What is the sludge dewatering?
Sludge dewatering is the separation of a liquid and solid phase whereby, generally, the least possible residual moisture is required in the solid phase and the lowest possible solid particle residues are required in the separated liquid phase (“the centrate”).

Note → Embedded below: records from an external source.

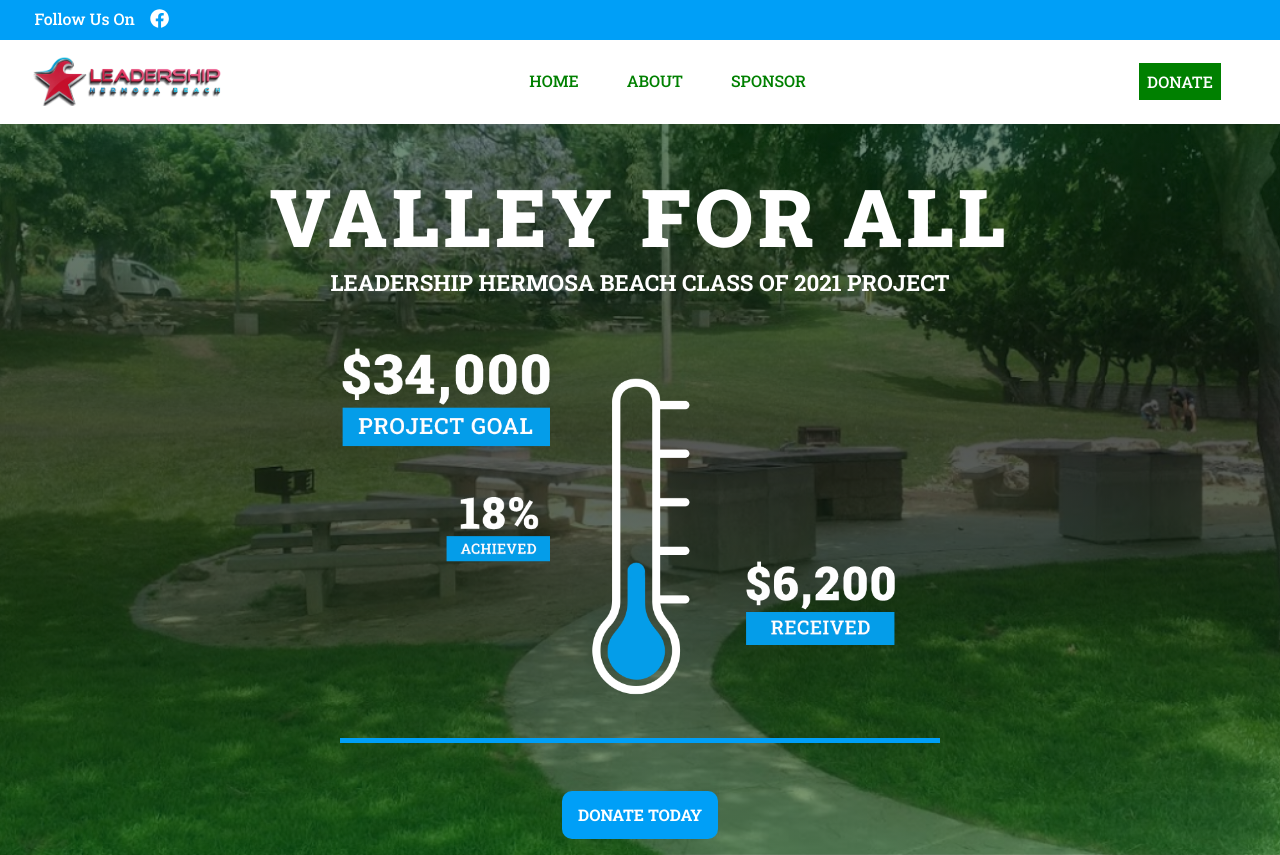
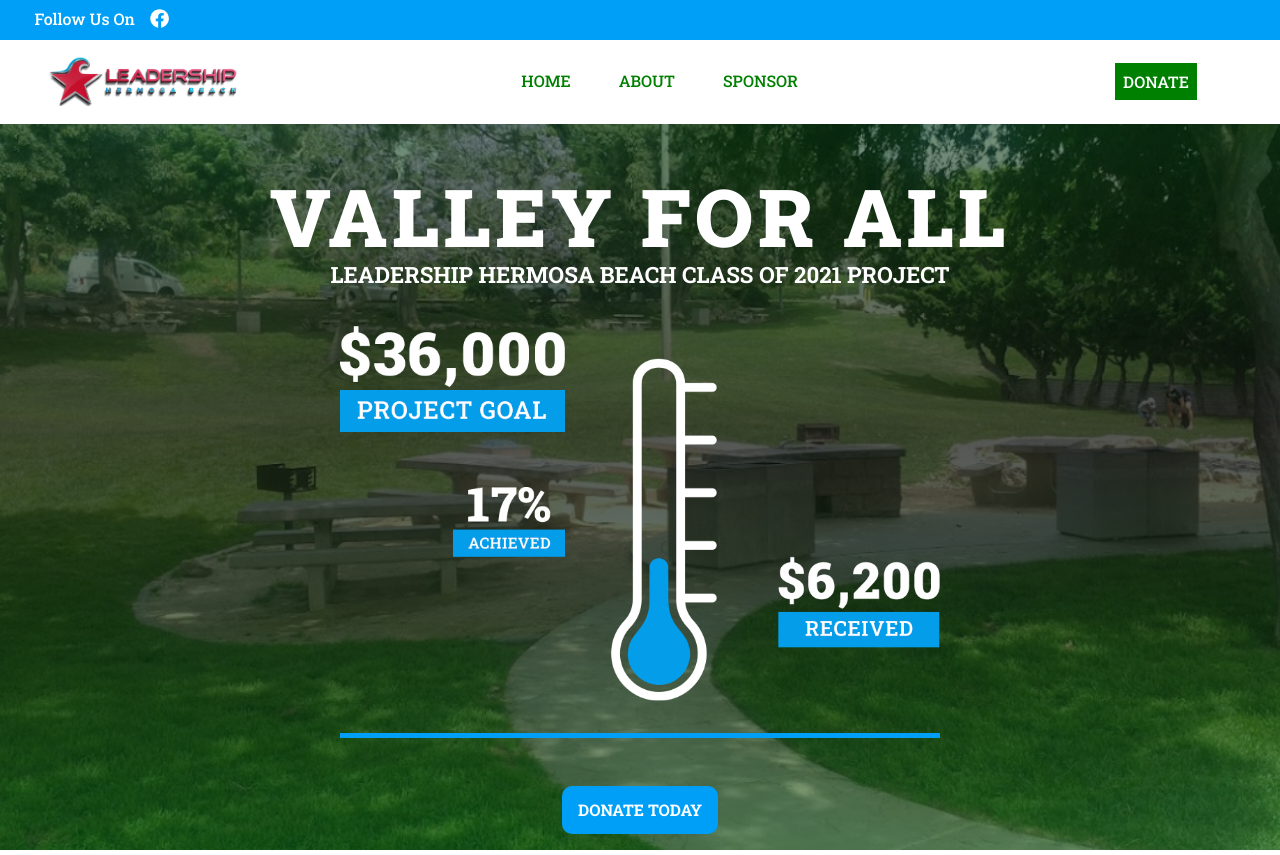
Before and after one commit to leahfern/valley-for-all, a React (Create React App) app: page / in a window 1280 px wide. Built offline with nearby package versions, Linux system fonts and the light colour scheme.

Commit message:
updated fundraising goal

```diff
--- a/src/components/Home.js
+++ b/src/components/Home.js
@@ -19,7 +19,7 @@
     text-transform: uppercase;
     color: white;
     margin: 0 auto;
-    padding: 1rem 0;
+    padding: .5rem 0;
     max-width: 90%;
 
   }
@@ -51,9 +51,13 @@
       font-size: 4rem;
     }
   }
-  @media(max-width: 410px ) {
+  @media(max-width: 500px ) {
     h1 {
-      font-size: 3.5rem;
+      margin-top: 9rem;
+      font-size: 3rem;
+    }
+    h3 {
+      font-size: 1rem;
     }
   }
   @media(min-width: 1600px) {
@@ -64,6 +68,8 @@
     }
     h3 {
       font-size: 1.8rem;
+      padding: 0;
+      padding-bottom: .5rem;
     }
     a {
       font-size: 1.5rem;
--- a/src/components/Nav.js
+++ b/src/components/Nav.js
@@ -67,10 +67,11 @@
     }
   }
   .logo-container {
-    padding: 0 2rem;
+    padding-left: 3rem;
   }
   .donate {
     width: 200px;
+    padding-right: 3rem;
     a {
       border: none;
       background: green;
@@ -121,6 +122,10 @@
     }
     .bottom-nav {
       justify-content: center;
+
+      .logo-container {
+        padding: 0;
+      }
     }
   }
   @media(max-width: 500px ) {
@@ -128,9 +133,11 @@
       justify-content: space-evenly;
     }
     .donate {
-      width: auto;
+      width: 25%;
       margin: 0;
-      margin-left: 5px;
+      margin-left: 0;
+      // padding-right: .5rem;
+      text-align: left;
       a {
         margin: 0;
         line-height: 1.5;
@@ -138,13 +145,13 @@
       }
     }
     .links {
-      width: 60%
+      width: 75%;
       padding: 0;
       margin: 0;
-      justify-content: space-between;
+      justify-content: space-evenly;
       a {
         margin: 0;
-        padding: .25rem;
+        padding: 0;
       }
     }
 
```
Also changed, not shown: src/assets/images/thermometer.png.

A typical example of this type of two-phase separation is the dewatering of sludge from municipal sewage plant or industrial waste water treatment. In this case, the residual moisture in the dewatered solids determines the disposal costs and the centrate quality determines the pollution load returned back to the treatment facility. Minimizing both must be achieved at the lowest possible cost, with the lowest possible polymer and energy consumption, with low maintenance costs and with the lowest possible number of required operating staff. In practice, the operator quickly realizes that there is no clearly defined operating point given daily and seasonal fluctuations; changes in system input or process configurations, as well as malfunctions of every sort always present new challenges that must be met.